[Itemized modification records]
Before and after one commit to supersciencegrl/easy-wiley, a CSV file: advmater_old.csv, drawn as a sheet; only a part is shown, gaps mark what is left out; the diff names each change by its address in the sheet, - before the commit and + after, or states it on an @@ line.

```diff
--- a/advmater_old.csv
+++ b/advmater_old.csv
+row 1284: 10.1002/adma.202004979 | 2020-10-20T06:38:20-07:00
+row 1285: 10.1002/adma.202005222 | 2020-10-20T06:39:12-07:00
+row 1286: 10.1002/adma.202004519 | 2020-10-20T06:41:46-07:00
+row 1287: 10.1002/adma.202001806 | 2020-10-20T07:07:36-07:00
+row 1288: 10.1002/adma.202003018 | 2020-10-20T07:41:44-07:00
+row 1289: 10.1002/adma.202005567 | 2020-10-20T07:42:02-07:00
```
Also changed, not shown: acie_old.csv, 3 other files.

* * *

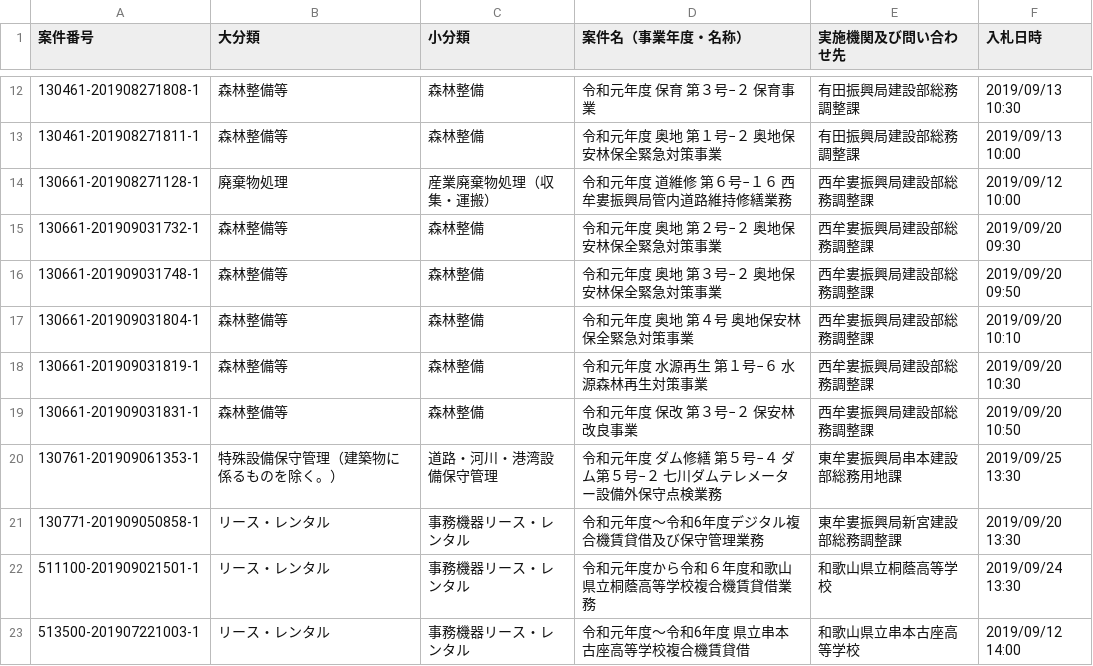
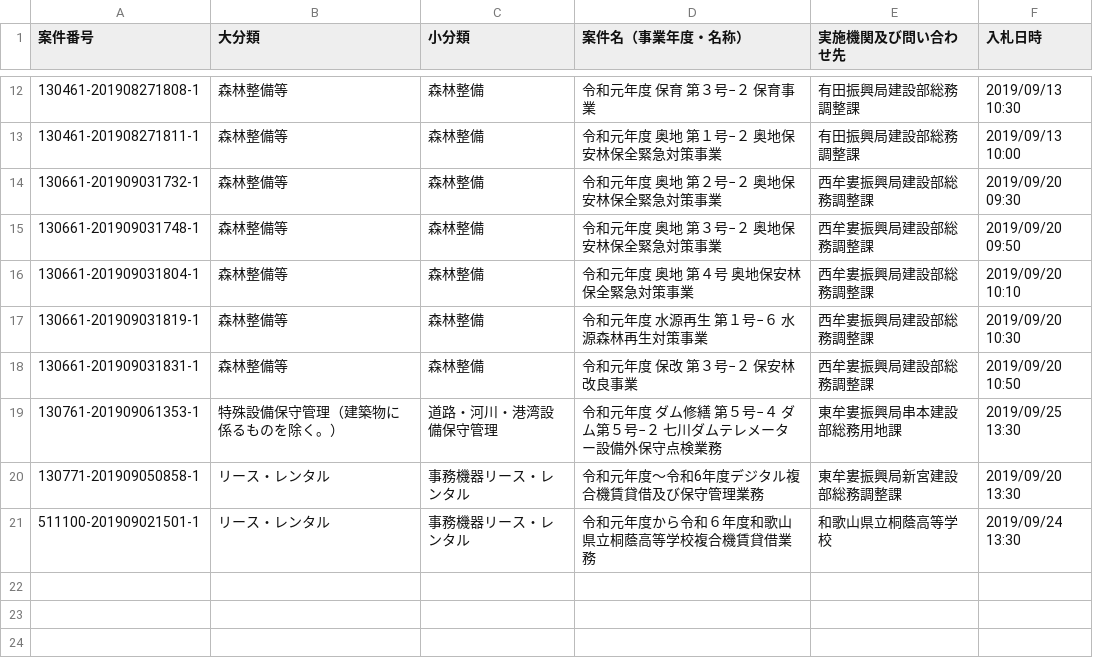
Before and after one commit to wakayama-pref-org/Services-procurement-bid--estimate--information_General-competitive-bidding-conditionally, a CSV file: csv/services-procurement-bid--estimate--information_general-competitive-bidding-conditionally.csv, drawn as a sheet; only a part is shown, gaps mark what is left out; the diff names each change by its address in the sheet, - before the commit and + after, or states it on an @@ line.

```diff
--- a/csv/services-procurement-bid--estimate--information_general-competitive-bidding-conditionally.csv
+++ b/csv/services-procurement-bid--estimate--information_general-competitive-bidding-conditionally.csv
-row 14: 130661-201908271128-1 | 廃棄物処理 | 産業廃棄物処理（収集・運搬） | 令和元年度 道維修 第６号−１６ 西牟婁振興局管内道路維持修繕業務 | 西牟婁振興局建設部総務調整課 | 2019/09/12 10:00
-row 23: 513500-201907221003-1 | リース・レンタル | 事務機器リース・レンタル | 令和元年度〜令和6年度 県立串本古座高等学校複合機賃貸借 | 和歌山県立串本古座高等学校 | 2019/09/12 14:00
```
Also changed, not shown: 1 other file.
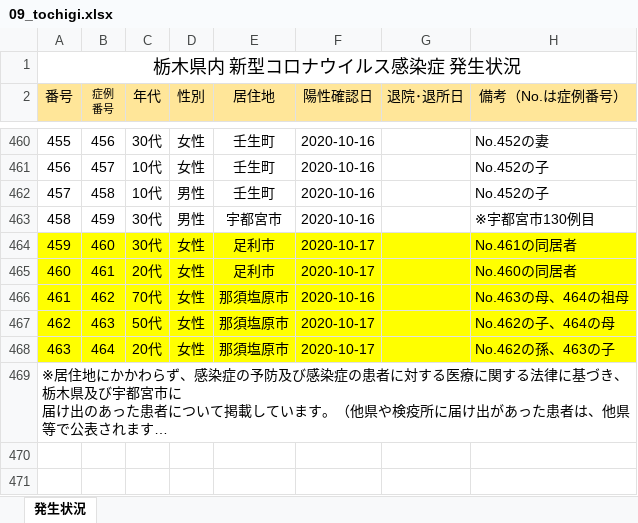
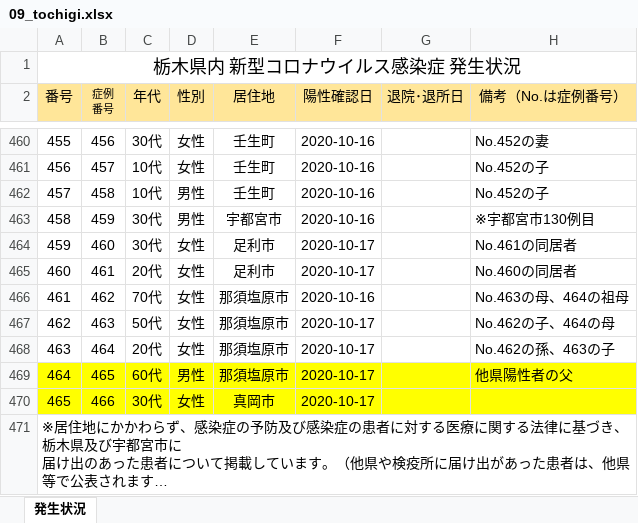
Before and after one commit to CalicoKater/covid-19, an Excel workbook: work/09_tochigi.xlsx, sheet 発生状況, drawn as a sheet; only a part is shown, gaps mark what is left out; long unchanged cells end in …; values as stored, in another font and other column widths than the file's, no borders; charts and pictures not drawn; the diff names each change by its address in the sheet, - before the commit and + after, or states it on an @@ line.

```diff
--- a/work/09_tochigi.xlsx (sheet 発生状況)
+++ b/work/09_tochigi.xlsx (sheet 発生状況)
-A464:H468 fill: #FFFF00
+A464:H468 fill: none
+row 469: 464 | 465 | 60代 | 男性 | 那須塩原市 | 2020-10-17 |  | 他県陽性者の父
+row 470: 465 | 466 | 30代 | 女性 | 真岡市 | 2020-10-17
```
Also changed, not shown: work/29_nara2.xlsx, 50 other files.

== Exercise requirements ==
Starting at the line above that holds "Also changed, not shown: 1 other file.", repeat every line exactly down to and including the line that holds "Also changed, not shown: work/29_nara2.xlsx, 50", then stop. Do not carry over any pictures.

== Exercise result ==
Also changed, not shown: 1 other file.
Before and after one commit to CalicoKater/covid-19, an Excel workbook: work/09_tochigi.xlsx, sheet 発生状況, drawn as a sheet; only a part is shown, gaps mark what is left out; long unchanged cells end in …; values as stored, in another font and other column widths than the file's, no borders; charts and pictures not drawn; the diff names each change by its address in the sheet, - before the commit and + after, or states it on an @@ line.

```diff
--- a/work/09_tochigi.xlsx (sheet 発生状況)
+++ b/work/09_tochigi.xlsx (sheet 発生状況)
-A464:H468 fill: #FFFF00
+A464:H468 fill: none
+row 469: 464 | 465 | 60代 | 男性 | 那須塩原市 | 2020-10-17 |  | 他県陽性者の父
+row 470: 465 | 466 | 30代 | 女性 | 真岡市 | 2020-10-17
```
Also changed, not shown: work/29_nara2.xlsx, 50 other files.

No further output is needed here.